As part of the recruitment drive, wardens are screening a film extolling the virtues of out-of-state prisons and reminding convicts of the violent, overcrowded, racially charged conditions they face in California.

"You get 79 channels here — ESPN!" one tattooed California felon, now housed in Tennessee, says in the movie.

"They talk to us like humans," says another, "not like animals."
Initially, a government survey suggested that as many as 19,000 inmates would be interested in a transfer (read: better conditions), but so far only a few hundred have taken the state up on the offer. Inmates and officials cite a variety of reasons for the disparity, including relationships on the outside that prisoners have with family and friends. In addition,
[s]ome convicts have been disqualified to transfer because of medical or mental health problems or because they require a high level of security not offered in the out-of-state facilities that have agreed to take California prisoners.

But two other factors may be deflating interest, officials say.

Prison gangs, wary of losing troops and control behind bars, have reportedly warned inmates not to sign up.

And false but persistent rumors of possible early releases in California also may be deterring volunteers. Because of a pending lawsuit seeking to cap the inmate population, many convicts apparently believe that a judge may allow some to go free before the end of their terms — an opportunity they would miss if they were housed in another state.

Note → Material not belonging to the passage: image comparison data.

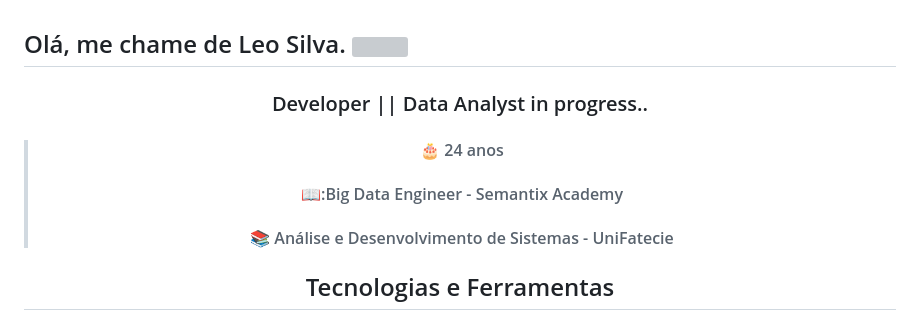
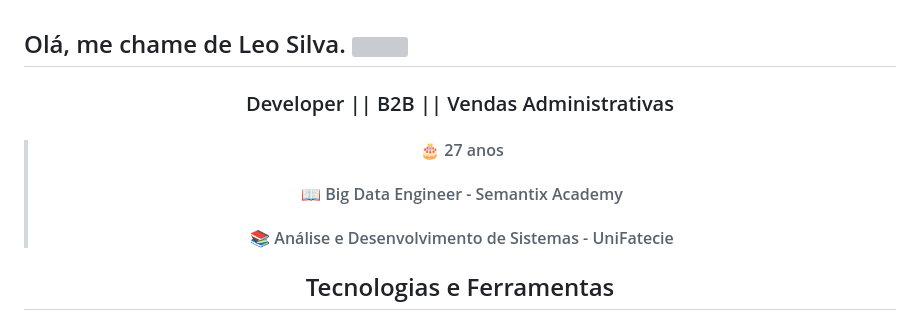
Before and after one commit to Silva-Leo/Silva-Leo, a Markdown page: README.md, the part around the change. GitHub-like rendering; grey boxes are pictures that could not be loaded.

```diff
--- a/README.md
+++ b/README.md
@@ -3,10 +3,10 @@
 
 <div align="center">
 
-### Developer || Data Analyst in progress.. </div>
+### Developer || B2B || Vendas Administrativas </div>
 
-> #### 🎂 24 anos
-> #### 📖:Big Data Engineer - Semantix Academy
+> #### 🎂 27 anos
+> #### 📖 Big Data Engineer - Semantix Academy
 > #### :books: Análise e Desenvolvimento de Sistemas - UniFatecie<br>
 
 
```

"Most of these inmates have some family or girlfriend or pen pal or other connection here, so the idea of transferring a long ways away, to the unknown, is not that attractive," said Lance Corcoran, a lobbyist with the California Correctional Peace Officers Assn. "Not that the department hasn't tried. They've marketed these places like cruise ships."
No doubt, many prisoners also suspect that the reality of a transfer may not live up to the promises made, given the general condition of most American prisons.

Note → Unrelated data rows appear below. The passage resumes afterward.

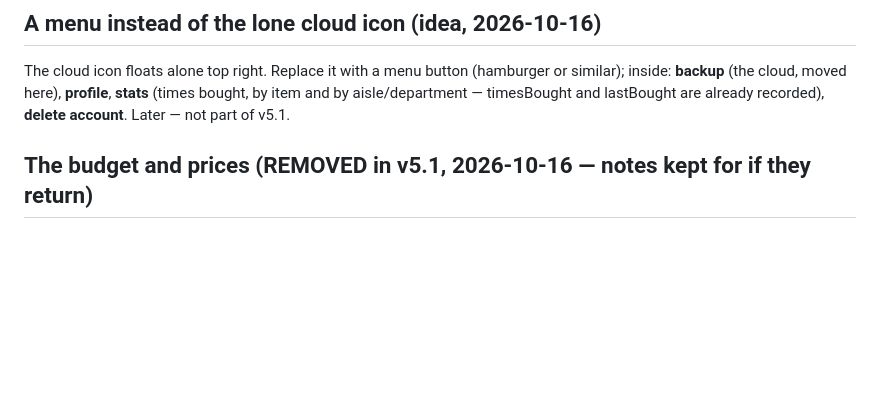
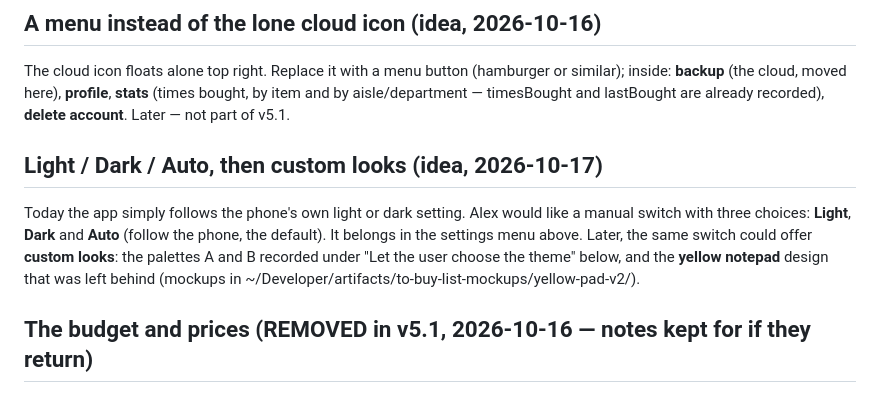
Before and after one commit to r1nt1/to-buy-list, a Markdown page: IDEAS.md, the part around the change. GitHub-like rendering; blank space fills up the shorter version.

Commit message:
IDEAS: a Light / Dark / Auto switch, then custom looks
Alex wants to pick light, dark or auto (follow the phone) by hand, and
later choose other looks — palettes A and B, and the yellow notepad.

Co-Authored-By: Claude Opus 5.5 <noreply@anthropic.com>

```diff
--- a/IDEAS.md
+++ b/IDEAS.md
@@ -36,6 +36,15 @@ The cloud icon floats alone top right. Replace it with a menu button
 **profile**, **stats** (times bought, by item and by aisle/department —
 timesBought and lastBought are already recorded), **delete account**.
 Later — not part of v5.1.
+
+## Light / Dark / Auto, then custom looks (idea, 2026-10-17)
+Today the app simply follows the phone's own light or dark setting. Alex
+would like a manual switch with three choices: **Light**, **Dark** and
+**Auto** (follow the phone, the default). It belongs in the settings menu
+above. Later, the same switch could offer **custom looks**: the palettes
+A and B recorded under "Let the user choose the theme" below, and the
+**yellow notepad** design that was left behind (mockups in
+~/Developer/artifacts/to-buy-list-mockups/yellow-pad-v2/).
 
 ## The budget and prices (REMOVED in v5.1, 2026-10-16 — notes kept for if they return)
 Was kept as it was until v5.0. It's for people who count every cent — Alex once
```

The article goes on to describe the video, which is 20 minutes long and broadcast over the prison TV system.
The... movie depicts the entire relocation experience, including searches and shackling at the beginning, a charter flight and the arrival at a clean, quiet prison with polished floors.

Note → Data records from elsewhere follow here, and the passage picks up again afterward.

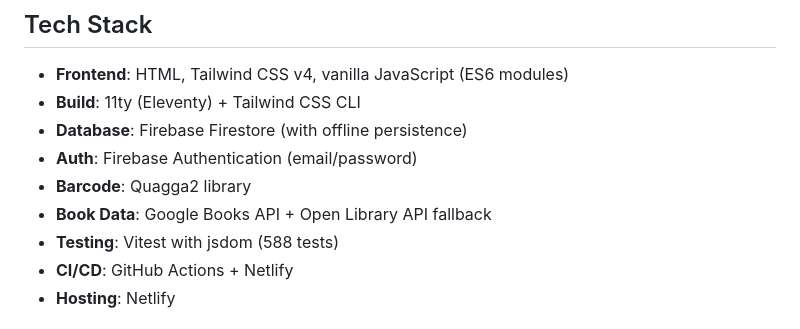
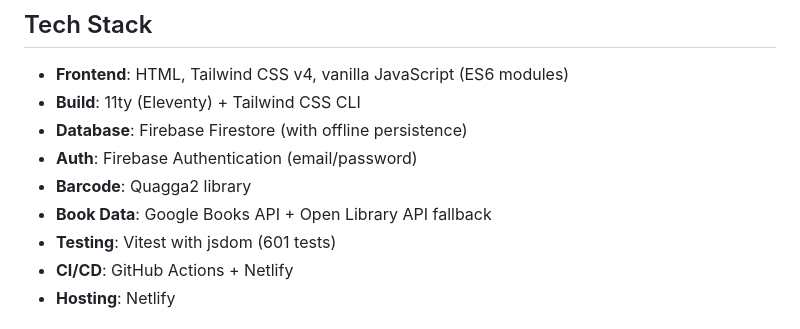
Before and after one commit to mfrench71/my-bookshelf-website, a Markdown page: README.md, the part around the change. Rendered like a GitHub page.

```diff
--- a/README.md
+++ b/README.md
@@ -35,7 +35,7 @@ A mobile-friendly book tracking PWA with barcode scanning.
 - **Auth**: Firebase Authentication (email/password)
 - **Barcode**: Quagga2 library
 - **Book Data**: Google Books API + Open Library API fallback
-- **Testing**: Vitest with jsdom (588 tests)
+- **Testing**: Vitest with jsdom (601 tests)
 - **CI/CD**: GitHub Actions + Netlify
 - **Hosting**: Netlify
 
```
Also changed, not shown: CLAUDE.md (+1 -1 lines), PROJECT.md (+4 -2 lines).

Most compelling are testimonials from some of the 80 convicts who already have arrived at the West Tennessee Detention Facility in Mason, a private lockup run by Corrections Corp. of America.

In voluntary interviews, inmates praise their new surroundings, including the food, the staff, the recreation and the job and education opportunities.

Footage shows inmates lounging in roomy cells with views, playing basketball and chess, lining up for hot meals and chatting amiably with smiling officers.

Inmates of different races mingle — something unheard of on a California prison yard — and one convict marvels that "we've already had dental exams," which are hard to come by behind bars in the Golden State.

"It blew all of our minds," one inmate says of the Tennessee experience. "We didn't expect all this."
But Schwarzenegger ought to know better than that. After all, didn't he star in the classic 80's movie, "The Running Man," where supposed "winners" of previous battles to the death were revealed to have been murdered instead of delivered to the promised tropical paradises?

Undeterred by prisoners' lack of enthusiasm for the deal, the governor promises to forge ahead. He has rescinded an order forbidding out of state transfers without an inmate's consent. True to the formula, the new policy will find its first application against non-citizens. Citizens will surely follow close behind.



Post a Comment

Links to this post:

Create a Link

<< Home

Powered by Blogger